Task prompt. Take each line of the entries below that contains "partywisewinresultState" and copy it.

════════════════════

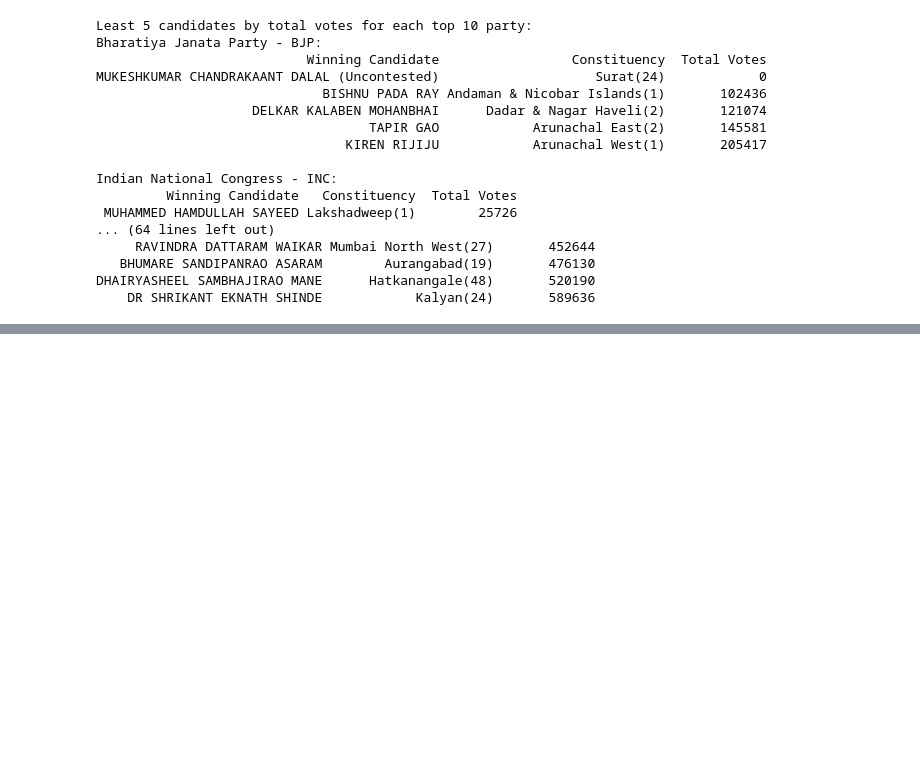
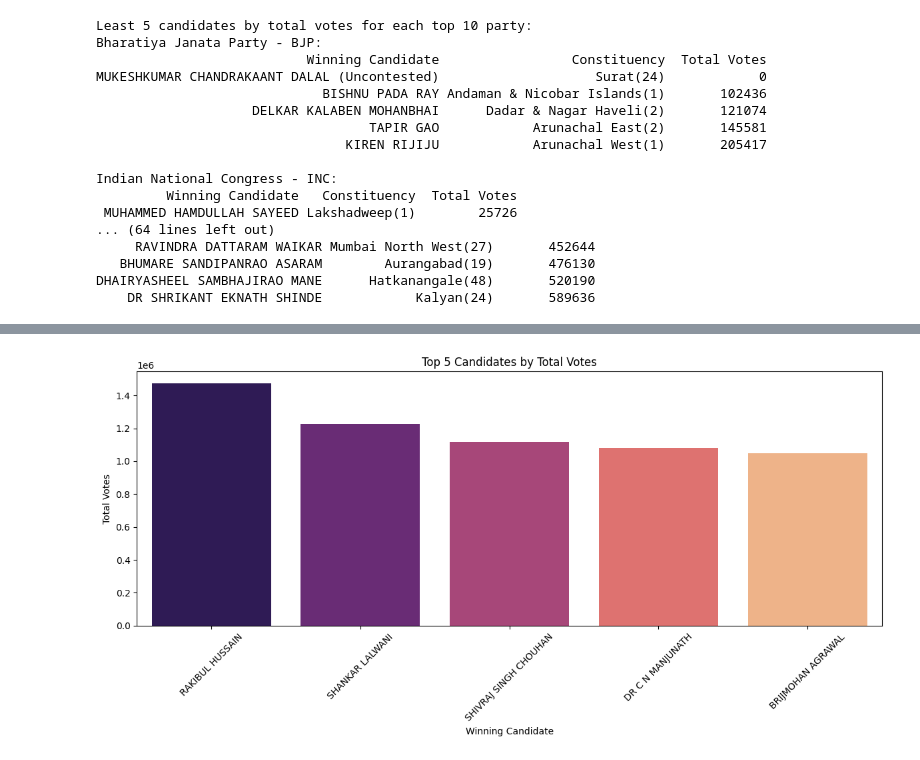
Before and after one commit to karas0904/LOK_SABHA_ELECTIONS_INSIGHTS, a Jupyter notebook: kavlium.ipynb, the cells around one changed output, grey strips where cells are left out. Saved outputs shown, nothing was run; the diff lists cells and outputs as text; code cells hidden in the pictures; blank space fills up the shorter version.

```diff
--- a/kavlium.ipynb
+++ b/kavlium.ipynb
@@ -91,23 +91,3 @@ df.head()
 | 2 | Samajwadi Party - SP | 37 | 0 | 37 | partywisewinresultState-1680.htm |
 | 3 | All India Trinamool Congress - AITC | 29 | 0 | 29 | partywisewinresultState-140.htm |
 | 4 | Dravida Munnetra Kazhagam - DMK | 22 | 0 | 22 | partywisewinresultState-582.htm |
-# %%
-candidate_data = []
-for _, row in df.iterrows():
-    try:
-        party_url = f"https://results.eci.gov.in/PcResultGenJune2024/{row['Link']}"
-        print(f"Scraping data for party {row['Party']} from URL: {party_url}")
-        party_data = scrape_candidate_data(party_url, row['Party'])
-        if not party_data.empty:
-            candidate_data.append(party_data)
-        else:
-            print(f"No data found for party {row['Party']}")
-    except Exception as e:
-        print(f"Error scraping data for party {row['Party']}: {str(e)}")
-
-if not candidate_data:
-    print("No candidate data could be scraped. Please check the website structure and URLs.")
-    candidate_df = pd.DataFrame()
-else:
-    candidate_df = pd.concat(candidate_data, ignore_index=True)
-candidate_df.head()
@@ -464,0 +575,11 @@ DHAIRYASHEEL SAMBHAJIRAO MANE      Hatkanangale(48)       520190
+# %%
+top_5 = candidate_df.nlargest(5, 'Total Votes')
+
+plt.figure(figsize=(12, 6))
+sns.barplot(x='Winning Candidate', y='Total Votes', data=top_5, palette='magma')
+plt.title('Top 5 Candidates by Total Votes')
+plt.xticks(rotation=45)
+plt.tight_layout()
+plt.show()
+# %% [output]
+[figure, added]
```
Also changed, not shown: parts of 13 cells of this notebook, 9 other files.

════════════════════

Response.
 | 2 | Samajwadi Party - SP | 37 | 0 | 37 | partywisewinresultState-1680.htm |
 | 3 | All India Trinamool Congress - AITC | 29 | 0 | 29 | partywisewinresultState-140.htm |
 | 4 | Dravida Munnetra Kazhagam - DMK | 22 | 0 | 22 | partywisewinresultState-582.htm |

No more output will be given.